PROBLEM TO WORK ON → Each line of the entries below that holds "data" is needed, copied in full.

BEGIN EXTRACTED MATERIAL

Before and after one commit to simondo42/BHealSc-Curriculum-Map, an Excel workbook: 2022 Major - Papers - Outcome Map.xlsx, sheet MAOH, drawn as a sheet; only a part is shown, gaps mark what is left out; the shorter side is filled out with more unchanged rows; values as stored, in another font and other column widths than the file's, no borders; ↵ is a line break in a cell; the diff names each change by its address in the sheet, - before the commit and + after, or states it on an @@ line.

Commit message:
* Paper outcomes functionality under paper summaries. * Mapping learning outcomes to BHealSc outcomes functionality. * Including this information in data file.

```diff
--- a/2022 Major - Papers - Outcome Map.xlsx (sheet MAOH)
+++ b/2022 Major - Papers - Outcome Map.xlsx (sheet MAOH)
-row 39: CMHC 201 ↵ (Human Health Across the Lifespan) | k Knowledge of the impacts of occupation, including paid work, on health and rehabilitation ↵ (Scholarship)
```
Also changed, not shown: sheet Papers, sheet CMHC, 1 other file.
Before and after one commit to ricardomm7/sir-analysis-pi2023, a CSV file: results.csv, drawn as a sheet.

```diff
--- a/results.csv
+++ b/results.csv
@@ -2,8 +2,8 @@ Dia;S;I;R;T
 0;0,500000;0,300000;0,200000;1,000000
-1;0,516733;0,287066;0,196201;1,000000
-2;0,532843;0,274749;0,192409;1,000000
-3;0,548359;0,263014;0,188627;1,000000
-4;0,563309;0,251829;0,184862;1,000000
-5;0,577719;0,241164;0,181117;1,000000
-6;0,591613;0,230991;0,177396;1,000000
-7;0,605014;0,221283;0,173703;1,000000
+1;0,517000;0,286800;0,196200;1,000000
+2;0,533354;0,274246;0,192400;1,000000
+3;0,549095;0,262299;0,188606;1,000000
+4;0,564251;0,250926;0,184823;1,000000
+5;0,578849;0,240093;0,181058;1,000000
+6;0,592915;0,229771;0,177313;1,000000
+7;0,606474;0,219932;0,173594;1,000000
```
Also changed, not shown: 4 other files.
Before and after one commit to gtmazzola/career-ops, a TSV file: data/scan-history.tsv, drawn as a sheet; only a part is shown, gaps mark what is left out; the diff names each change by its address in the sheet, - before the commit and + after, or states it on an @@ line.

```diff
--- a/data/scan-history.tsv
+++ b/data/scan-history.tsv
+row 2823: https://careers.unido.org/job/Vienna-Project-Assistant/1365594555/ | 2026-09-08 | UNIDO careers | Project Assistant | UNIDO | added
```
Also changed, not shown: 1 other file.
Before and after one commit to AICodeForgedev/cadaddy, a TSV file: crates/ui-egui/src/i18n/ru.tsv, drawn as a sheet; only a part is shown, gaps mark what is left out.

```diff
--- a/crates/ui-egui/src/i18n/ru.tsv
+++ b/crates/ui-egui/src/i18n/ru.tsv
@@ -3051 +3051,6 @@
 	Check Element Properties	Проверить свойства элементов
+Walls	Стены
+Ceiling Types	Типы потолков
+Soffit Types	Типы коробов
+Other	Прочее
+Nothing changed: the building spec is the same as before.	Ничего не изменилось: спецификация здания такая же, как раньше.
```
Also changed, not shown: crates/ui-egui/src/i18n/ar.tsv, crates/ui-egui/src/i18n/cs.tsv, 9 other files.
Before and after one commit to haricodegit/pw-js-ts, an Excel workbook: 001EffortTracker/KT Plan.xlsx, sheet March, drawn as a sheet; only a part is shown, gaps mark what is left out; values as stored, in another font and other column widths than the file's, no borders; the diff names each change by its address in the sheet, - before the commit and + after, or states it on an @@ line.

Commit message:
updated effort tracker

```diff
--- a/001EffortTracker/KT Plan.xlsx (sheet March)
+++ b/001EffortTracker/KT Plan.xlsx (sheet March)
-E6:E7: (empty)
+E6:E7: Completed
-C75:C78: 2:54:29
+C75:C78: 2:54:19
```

END EXTRACTED MATERIAL

ANSWER SECTION →
* Paper outcomes functionality under paper summaries. * Mapping learning outcomes to BHealSc outcomes functionality. * Including this information in data file.
Before and after one commit to gtmazzola/career-ops, a TSV file: data/scan-history.tsv, drawn as a sheet; only a part is shown, gaps mark what is left out; the diff names each change by its address in the sheet, - before the commit and + after, or states it on an @@ line.
--- a/data/scan-history.tsv
+++ b/data/scan-history.tsv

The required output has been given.